According to California Energy Commissioner, Janea A. Scott, "Transitioning to low- and zero-emission vehicles is critical to meeting air quality goals and to reducing the emissions that lead to climate change.” The California Energy Commission (CEC ) announced last May that it will invest $46.6 million in public access hydrogen fueling stations. The CEC awarded $46.6 million to eight companies to expand the hydrogen Infrastructure in the state. The funding is for the construction of 28 new stations and one mobile fueler, as follows: six 100 percent renewable hydrogen refueling stations; 13 new stations in Northern California, and 15 in Southern California. The locations were strategically selected to create a hydrogen fueling network along major transportation gateways and in regional centers.
The goal is to develop the infrastructure necessary to provide hydrogen fuel for vehicles and to provide needed Operation and Maintenance (O&M) funding to support adequate hydrogen fueling operations, upon scaling and the expansion of this emerging market. The funding will help to construct new hydrogen fueling stations in order to expand the network of public access to them. By building the necessary infrastructure, the funding will also support the future deployment of Fuel-Cell Vehicles (FCVs).
Toyota put $7.2 Million into the initiative and announced a collaboration with Newport Beach, CA FirstElement Fuel, with a CEC grant of close to $27.6 million for 19 hydrogen fueling stations, where two of them would be based renewable energy source.
Award recipients include:
• Air Liquide Industrial US LP for a 100% renewable hydrogen fueling station in Palo Alto.
• FirstElement Fuel, Inc. for construction of two 100 percent renewable fueling stations in Los Angeles. And for 17 stations in several cities all over the state including the San Francisco Bay Area and Silicon Valley: Campbell, Hayward, Mill Valley, San Jose, Saratoga, South San Francisco, and Redwood City.
• HyGen Industries, LLC for three 100 percent renewable hydrogen fueling stations.
• Institute of Gas Technology for a mobile refueling unit.
• ITM Power, Inc. for one station.
• Linde LLC to construct stations in Oakland and San Ramon.
• Hydrogen Technology & Energy Corporation (HTEC) for one station in Woodside.
• Ontario CNG Station Inc. for station in Ontario.
The above CEC awards will add 28 new stations to 9 existing and the 17 stations currently under development, bringing the total of hydrogen fueling stations in California to 54.
1. Click on the link for the California Energy Commission announcement: http://www.energy.ca.gov/releases/2014_releases/2014-05-01_hydrogen_refueling_stations_funding_awards_nr.html

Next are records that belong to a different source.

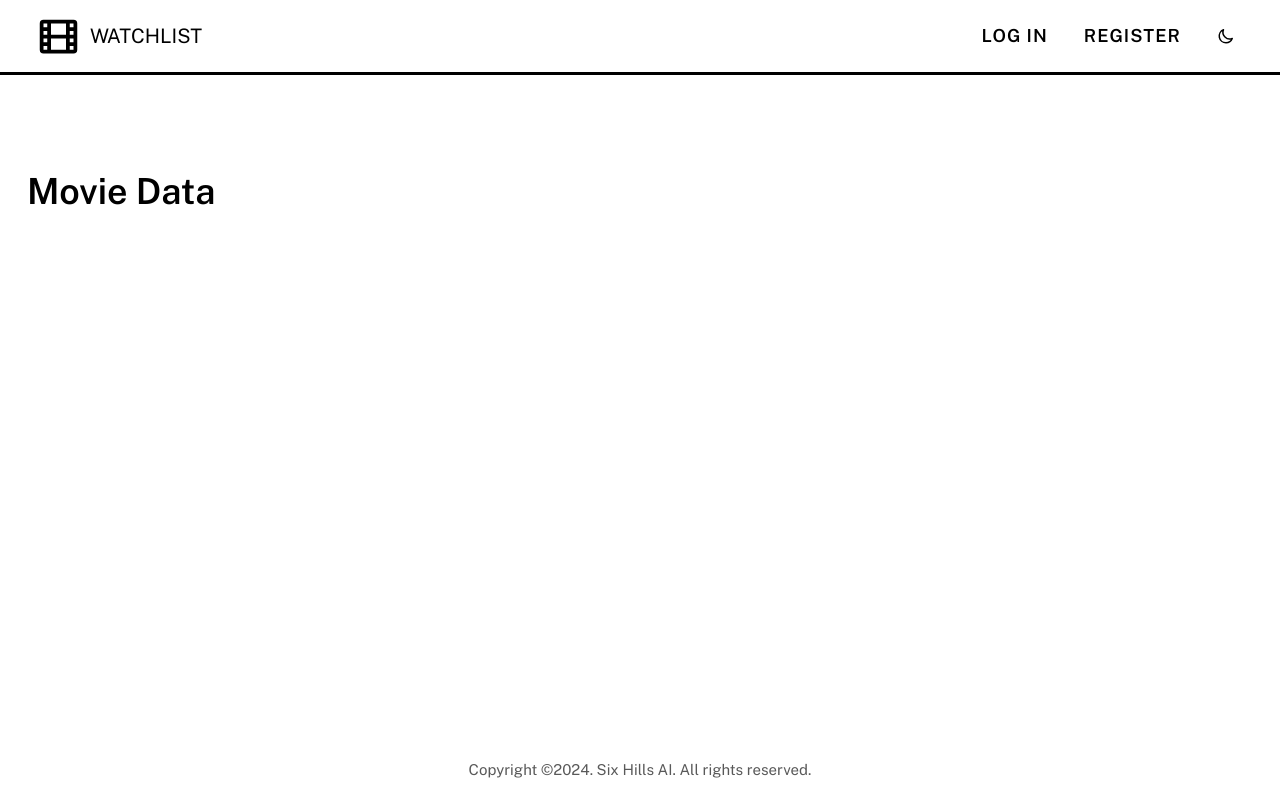
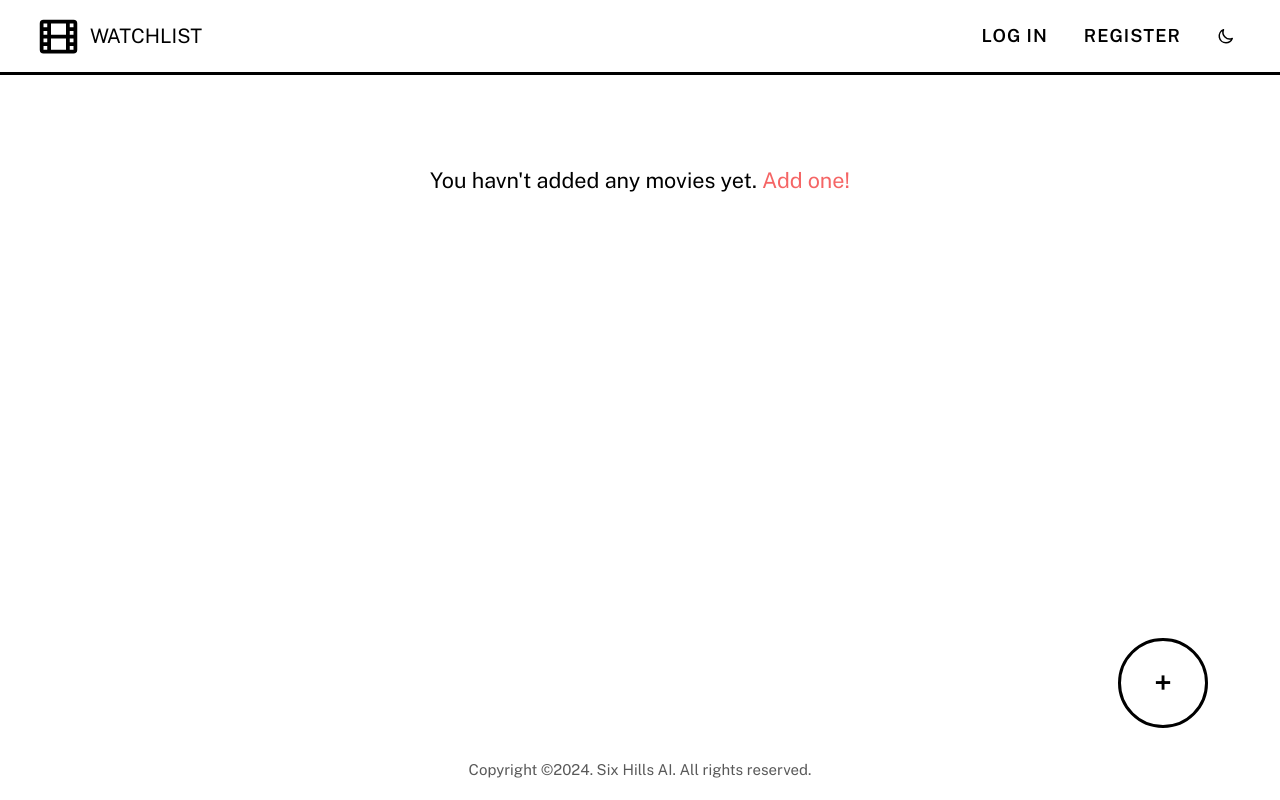
Before and after one commit to TimothyJNeale/movie-watchlist, a Flask app: page / in a window 1280 px wide. Run offline with Flask 3, Linux system fonts and the light colour scheme; data that the repository does not hold is empty.

Commit message:
Added styling to index page

```diff
--- /dev/null
+++ b/movie_library/static/css/movies.css
@@ -0,0 +1,74 @@
+.button--add {
+    display: flex;
+    position:absolute;
+    bottom: 4rem;
+    right: 2rem;
+    height: 5rem;
+    width: 5rem;
+    border: var(--border);
+    border-radius: 50%;
+    color: var(--text-dark);
+    text-decoration: none;
+    font-weight: 600;
+    font-size: 1.75rem;
+    align-items: center;
+    justify-content: center;
+}
+
+@media screen and (min-width: 50em) {
+    .button--add {
+      right: 3rem;
+    }
+  }
+
+  @media screen and (min-width: 80em) {
+    .button--add {
+      right: 4rem;
+    }
+  }
+
+  .button--add:hover {
+    color: var(--text);
+    background-color: var(--accent-colour);
+  }
+
+  .table {
+    max-width: 50rem;
+    width: 100%;
+    margin: 0 auto;
+    border-spacing: 0;
+  }
+
+  .table__cell {
+    padding: 1.25rem 1rem;
+  }
+
+  .table__cell--header {
+    text-align: left;
+    padding: 0.5rem 1rem;
+    border-bottom: var(--border);
+  }
+
+  .table__link {
+    color: inherit;
+    text-decoration: none;
+  }
+
+  .table__link:hover {
+    text-decoration: underline;
+    text-decoration-color: var(--accent-colour);
+  }
+
+  .table__movieTitle {
+    font-weight: 600;
+  }
+
+  .table__movieDirector {
+    font-size: 0.85em;
+  }
+
+  .table__empty {
+    display: block;
+    text-align: center;
+    font-size: 1.2rem;
+  }
--- a/movie_library/templates/index.html
+++ b/movie_library/templates/index.html
@@ -1,10 +1,10 @@
 {% extends "layout.html" %}
 
 {% block head_content %}
+    <link rel="stylesheet" href="{{ url_for('static', filename='css/movies.css') }}" />
 {% endblock %}
 
 {% block main_content %}
-<h1>Movie Data</h1>
     {% if movies_data %}
         <table class="table">
             <colsgroup>
@@ -30,5 +30,11 @@
                 {% endfor %}
             </tbody>
         </table>
+    {% else %}
+        <p class="table__empty">You havn't added any movies yet. <a href="{{ url_for('pages.add_movie') }}" class="link">Add one!</a></p>
     {% endif %}
+
+    <a href="{{ url_for('pages.add_movie') }}" class="button button--add">
+        <span>+</span>
+    </a>
 {% endblock %}
```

2. Pacific Northwest National Laboratory (PNNL) website - Energy Research: http://energyenvironment.pnnl.gov
3. U.S. Department of Energy (DOE), Sandia National Laboratories, and the National Renewable Energy Laboratory (NREL) project H2USA: